On February 24, 2016, the Federal Aviation Administration announced the establishment of a new Aviation Rulemaking Committee (ARC) to develop performance-based recommended standards and requirements for the operation of micro unmanned aircraft systems (UAS) in the National Airspace System. As previously defined in the Notice of Proposed Rulemaking (NPRM) for the Operation and Certification of Small Unmanned Aircraft Systems, a micro UAS is an unmanned aircraft that weighs no more than 4.4 pounds (2 kg) and is constructed of frangible materials “that break, distort, or yield on impact so as to present a minimal hazard to any person or object.” The micro UAS ARC is to include members representing a diverse set of aviation stakeholders with emphasis on individuals with knowledge of small UAS design, manufacturing, and operations, data collection, safety, sensors, and testing. The micro UAS ARC is to develop and submit its recommendations to the FAA by April 1, 2016, which recommendations will then be considered in the possible development of a future NPRM focused on micro UAS classification and operations.
Why is the development of interest to utilities? First, the defining characteristics of micro UAS could include many inexpensive but capable small drones presently available on the retail market. This could enable utilities to more readily deploy UAS technology and begin gaining experience with it in a variety of applications. Second, one of the key issues the ARC will focus on is the development of standards and operating parameters that could allow micro UAS to be operated over people who are not directly involved in the UAS operation. Most utilities currently operating small UAS do so pursuant to Section 333 Exemptions that require operations be conducted at least 500 feet from all nonparticipating persons, vessels, vehicles, and structures unless certain precautions are taken. This restriction can limit utilities’ ability to operate small UAS in some areas, such as over residential neighborhoods for post-storm damage assessments or for routine inspections of utility infrastructure located in densely developed areas. A utility will still need to confine its UAS operations to above private or controlled access property where it has permission from the property owner, another typical Section 333 Exemption requirement; however, the ARC’s recommendations could allow utilities to deploy micro UAS along transmission and distribution line easements and fly within 500 feet of persons not involved in the operation.
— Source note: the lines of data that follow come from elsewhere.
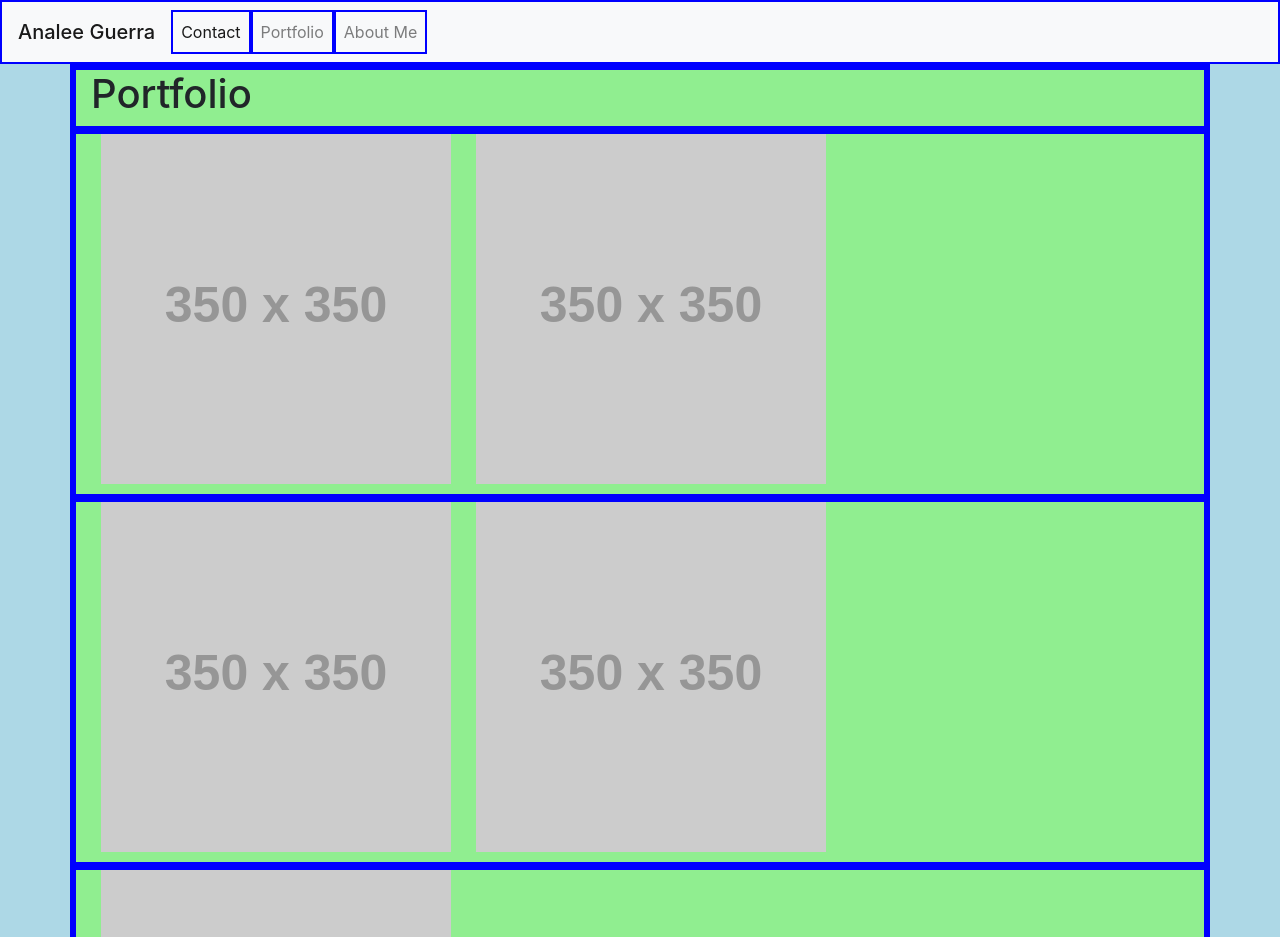
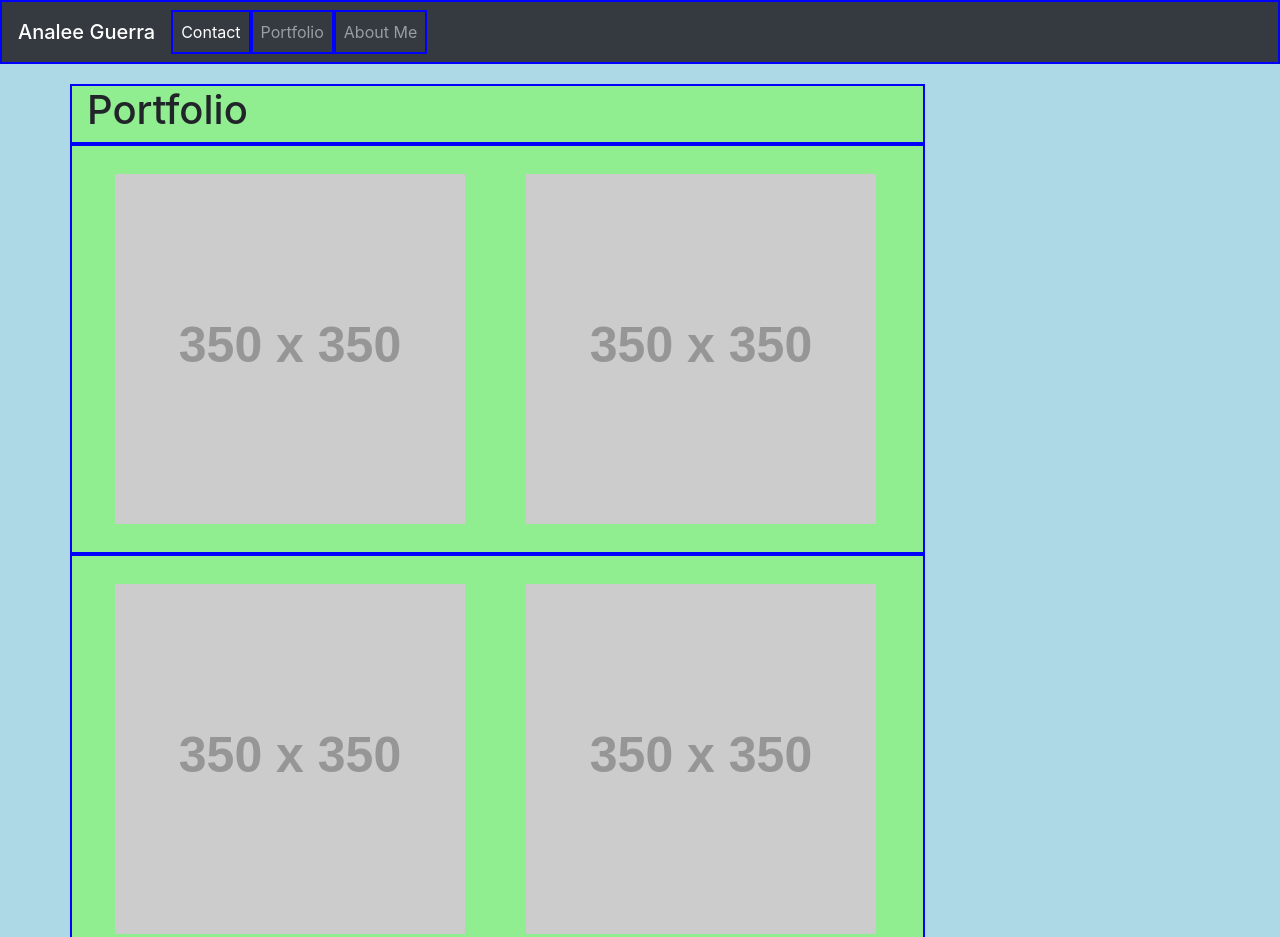
Before and after one commit to aguerra1508/aguerra1508.github.io, a plain HTML site: page Homework/02-Homework/portfolio.html in a window 1280 px wide. Shown: the top 937 px of the page. Drawn offline with nearby package versions, Linux system fonts and the light colour scheme; placeholder pictures from the web are drawn by us.

Commit message:
Decreased column widths to match formatting iin example. Reformatted my css style sheet to specify more specific changes for each sheet.

```diff
--- a/Homework/02-Homework/portfolio.html
+++ b/Homework/02-Homework/portfolio.html
@@ -22,7 +22,7 @@
   </head>
   <body>
     <!--Nav bar which collapses as screen size decreases-->
-     <nav class="navbar navbar-expand-lg navbar-light bg-light">
+     <nav class="navbar navbar-expand-lg navbar-dark bg-dark">
         <span class="navbar-brand mb-0 h1">Analee Guerra</span>
         <button class="navbar-toggler" type="button" data-toggle="collapse" data-target="#navbarTogglerDemo02" aria-controls="navbarTogglerDemo02" aria-expanded="false" aria-label="Toggle navigation">
           <span class="navbar-toggler-icon"></span>
@@ -45,24 +45,24 @@
 <!-- Bootstrap grid for main content -->
 <div class="container">
   <div class="row">
-            <div class="col">
+      <div class="col-9">
           <h1>Portfolio</h1>
       </div>
   </div>
   <div class="row">
-            <div class="col">
+      <div class="col-9">
           <a href ="https://placeholder.com"><img src ="https://via.placeholder.com/350" class="img-fluid" alt="Placeholder 350"></a>
           <a href ="https://placeholder.com"><img src ="https://via.placeholder.com/350"class="img-fluid" alt="Placeholder 350"></a>
       </div>
   </div>
   <div class="row">
-            <div class="col">
+    <div class="col-9">
         <a href ="https://placeholder.com"><img src ="https://via.placeholder.com/350" class="img-fluid" alt="Placeholder 350"></a>
-                <a href ="https://placeholder.com"><img src ="https://via.placeholder.com/350" class="img-fluid" alt="Placeholder 350"></a>
+        <a href ="https://placeholder.com"><img src ="https://via.placeholder.com/350"class="img-fluid" alt="Placeholder 350"></a>
     </div>
 </div>
 <div class="row">
-            <div class="col">
+  <div class="col-9">
       <a href ="https://placeholder.com"><img src ="https://via.placeholder.com/350" class="img-fluid" alt="Placeholder 350"></a>
   </div>
 </div>
--- a/Homework/02-Homework/style.css
+++ b/Homework/02-Homework/style.css
@@ -1,4 +1,8 @@
-nav {
+/*Including padding and border in the total width and height of the elements.*/
+* {
+    box-sizing: border-box;
+  }
+  nav {
     border-color: blue;
     border-style: solid;
     border-width: 2px;
@@ -12,25 +16,29 @@ body {
     background-color: lightblue;
 }
 .container {
-    border-color: blue;
-    border-style: solid;
-    border-width: 2px;
+    margin-right: auto;
+    margin-left: auto;
+    margin-bottom: auto;
+    margin-top:20px;
+}
+.col-6 {
     background-color: lightgreen;
-}
-.row {
     border-color: blue;
     border-style: solid;
     border-width: 2px;
 }
-.col {
+.col-9 {
+    background-color: lightgreen;
     border-color: blue;
     border-style: solid;
     border-width: 2px;
 }
-img {
-    padding-right: 10px;
-    padding-left: 10px;
-    padding-bottom: 10px;
+.img-fluid {
+    margin: 28px;
+}
+.float-left {
+    margin-top: 10px;
+    margin-right: 10px;
 }
 form {
     padding-bottom: 15px;
@@ -38,3 +46,24 @@ form {
 footer {
     text-align:center;
 }
+  /* Media Queries*/
+
+  /*Small devices (phone)*/
+  @media (min-width: 576px) {
+
+  }
+
+  /* Medium devices (tablets, 768px and up)*/
+  @media (min-width: 768px) {
+
+  }
+
+  /*Large devices (desktops, 992px and up)*/
+  @media (min-width: 992px) {
+
+  }
+
+  /*Extra large devices (large desktops, 1200px and up)*/
+  @media (min-width: 1200px) {
+
+  }
```
Also changed, not shown: Homework/02-Homework/contact.html (+6 -2 lines), Homework/02-Homework/index.html (+5 -5 lines), Class Activities/01 - HTML Git CSS/03-MyFirstHTML/06-HTML_CSS_Layout/Unsolved/css/style.css (renamed from Class Activities/01 - HTML Git CSS/06-HTML_CSS_Layout/Unsolved/css/style.css), Class Activities/01 - HTML Git CSS/03-MyFirstHTML/06-HTML_CSS_Layout/Unsolved/demo.png (renamed from Class Activities/01 - HTML Git CSS/06-HTML_CSS_Layout/Unsolved/demo.png), Class Activities/01 - HTML Git CSS/03-MyFirstHTML/06-HTML_CSS_Layout/Unsolved/html-bio-with-css.html (renamed from Class Activities/01 - HTML Git CSS/06-HTML_CSS_Layout/Unsolved/html-bio-with-css.html), 2 other files. Lines whose indentation alone changed are shown as unchanged.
These potential improvements resulting from the work of the micro UAS ARC do not address the operation of larger UAS that would be required for long distance utility applications, or the current restriction prohibiting beyond visual line of sight operations. Furthermore, the initial list of invited members of the micro UAS ARC does not include any representatives from the utility or energy sectors, but does include other small UAS users such as Google and various agriculture, real estate, and news media interests which could also benefit from these changes. Nevertheless, while the interests of the utility and energy sectors are not directly represented on the ARC, there is reason for optimism that the micro UAS ARC’s recommendations and potential future rule changes will open the door for an expanded number of beneficial, short range drones uses by utility and energy companies.